It’s the perfect way to end a day of hiking. Some of the tours I went on even ended a day with a stop for dinner at a hot spring. There’s actually nothing better after scrambling around Thingvellir on a cold wet day in November than soaking into a warm spring with a cold beer.
Have you booked your tickets yet? If I’ve got you hooked on the idea, here’s what to know before you dive in.
- Book early. More popular spots, like the Blue Lagoon, sell out. This is not a time to wing it.
- Yes, my fellow Americans, you do need to be nude when you shower before and after. Then put your suit on for the spring. The first time is awkward, by the third time you’re a champ.

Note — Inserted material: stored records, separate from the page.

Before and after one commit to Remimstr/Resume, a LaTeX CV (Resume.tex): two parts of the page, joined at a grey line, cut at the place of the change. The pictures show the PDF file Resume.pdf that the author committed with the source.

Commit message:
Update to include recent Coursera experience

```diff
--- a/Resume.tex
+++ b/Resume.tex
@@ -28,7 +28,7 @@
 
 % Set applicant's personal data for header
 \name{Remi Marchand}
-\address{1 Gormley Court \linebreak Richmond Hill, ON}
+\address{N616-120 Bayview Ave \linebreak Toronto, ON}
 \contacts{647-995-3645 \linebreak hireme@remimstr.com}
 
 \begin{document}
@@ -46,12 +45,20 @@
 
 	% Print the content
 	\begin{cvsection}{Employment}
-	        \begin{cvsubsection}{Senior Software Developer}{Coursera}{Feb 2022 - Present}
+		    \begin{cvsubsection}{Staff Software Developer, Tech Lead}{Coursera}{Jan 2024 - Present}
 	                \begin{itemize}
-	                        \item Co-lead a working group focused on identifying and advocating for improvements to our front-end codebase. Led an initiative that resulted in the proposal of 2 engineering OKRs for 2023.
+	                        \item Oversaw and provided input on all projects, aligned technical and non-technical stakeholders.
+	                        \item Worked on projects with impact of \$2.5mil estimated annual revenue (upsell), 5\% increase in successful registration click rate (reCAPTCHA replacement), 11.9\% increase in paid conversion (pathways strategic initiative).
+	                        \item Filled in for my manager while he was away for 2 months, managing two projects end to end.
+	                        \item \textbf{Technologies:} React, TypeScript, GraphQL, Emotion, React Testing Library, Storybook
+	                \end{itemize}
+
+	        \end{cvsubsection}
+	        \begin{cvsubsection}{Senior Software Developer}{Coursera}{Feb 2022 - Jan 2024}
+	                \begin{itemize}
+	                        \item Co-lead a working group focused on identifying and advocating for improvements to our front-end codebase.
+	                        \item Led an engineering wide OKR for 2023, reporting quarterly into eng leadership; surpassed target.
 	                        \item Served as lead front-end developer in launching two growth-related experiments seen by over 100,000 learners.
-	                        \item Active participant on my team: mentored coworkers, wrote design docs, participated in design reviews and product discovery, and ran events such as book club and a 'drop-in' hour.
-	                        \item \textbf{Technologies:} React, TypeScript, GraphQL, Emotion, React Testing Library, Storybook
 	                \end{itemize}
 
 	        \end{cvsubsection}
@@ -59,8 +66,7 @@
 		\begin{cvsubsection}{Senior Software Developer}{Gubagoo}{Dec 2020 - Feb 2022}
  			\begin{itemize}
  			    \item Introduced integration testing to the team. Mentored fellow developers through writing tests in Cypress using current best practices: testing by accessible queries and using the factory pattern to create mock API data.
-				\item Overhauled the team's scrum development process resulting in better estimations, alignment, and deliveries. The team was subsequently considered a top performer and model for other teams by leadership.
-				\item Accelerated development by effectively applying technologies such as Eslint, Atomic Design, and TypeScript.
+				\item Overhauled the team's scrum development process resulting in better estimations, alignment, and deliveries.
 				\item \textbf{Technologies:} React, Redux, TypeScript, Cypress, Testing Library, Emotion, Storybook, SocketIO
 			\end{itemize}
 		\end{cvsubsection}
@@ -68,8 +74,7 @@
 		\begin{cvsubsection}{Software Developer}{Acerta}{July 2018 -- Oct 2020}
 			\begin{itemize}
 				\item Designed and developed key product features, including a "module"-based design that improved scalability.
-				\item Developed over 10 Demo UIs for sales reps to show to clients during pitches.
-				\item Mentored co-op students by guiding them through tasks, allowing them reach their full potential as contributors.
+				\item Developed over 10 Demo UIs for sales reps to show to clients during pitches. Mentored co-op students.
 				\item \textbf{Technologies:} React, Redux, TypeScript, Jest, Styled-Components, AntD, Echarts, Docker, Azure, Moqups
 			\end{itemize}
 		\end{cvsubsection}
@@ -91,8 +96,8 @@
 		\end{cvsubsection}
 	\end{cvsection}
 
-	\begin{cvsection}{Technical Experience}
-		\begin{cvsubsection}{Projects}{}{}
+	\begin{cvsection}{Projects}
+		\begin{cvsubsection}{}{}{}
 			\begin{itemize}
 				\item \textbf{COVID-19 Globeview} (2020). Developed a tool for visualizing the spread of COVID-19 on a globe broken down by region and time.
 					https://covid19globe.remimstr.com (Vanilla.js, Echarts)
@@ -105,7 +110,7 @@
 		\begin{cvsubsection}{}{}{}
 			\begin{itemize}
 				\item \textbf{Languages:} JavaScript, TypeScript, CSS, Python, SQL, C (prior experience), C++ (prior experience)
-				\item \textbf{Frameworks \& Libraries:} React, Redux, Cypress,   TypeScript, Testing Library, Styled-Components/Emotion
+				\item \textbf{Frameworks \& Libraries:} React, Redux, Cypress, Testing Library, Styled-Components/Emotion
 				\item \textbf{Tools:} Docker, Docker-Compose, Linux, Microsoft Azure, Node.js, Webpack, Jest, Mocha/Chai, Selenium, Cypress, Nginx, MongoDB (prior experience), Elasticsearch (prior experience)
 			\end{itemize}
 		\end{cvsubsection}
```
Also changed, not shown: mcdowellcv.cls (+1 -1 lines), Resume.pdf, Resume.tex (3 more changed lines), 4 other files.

- Everyone knows you’re going to take photos for posterity at the springs. Just don’t be too much of a creep. It was raining for most of my trips, so I pulled out my phone, got my shots, then would return it to my locker before soaking. (Not literally diving - these are shallow springs).
- If you’re not looking to be social, bring a book to the springs to really relax. It will probably get wet, so I wouldn’t pull anything from the library or something you care too much about.
- Some of the tours I went to springs on included hunting for the Northern Lights. We were unsuccessful, but it was still a delightful evening.
I went to the Blue Lagoon, Laugarvatn Fontana, and the Secret Lagoon at Fludir while I was in Iceland. The Secret Lagoon may have been my favorite - it was the least crowded and had the most natural setting. I’ll share my full Icelandic itinerary in a future post, but for now, make sure you add at least one of those lagoons to your list.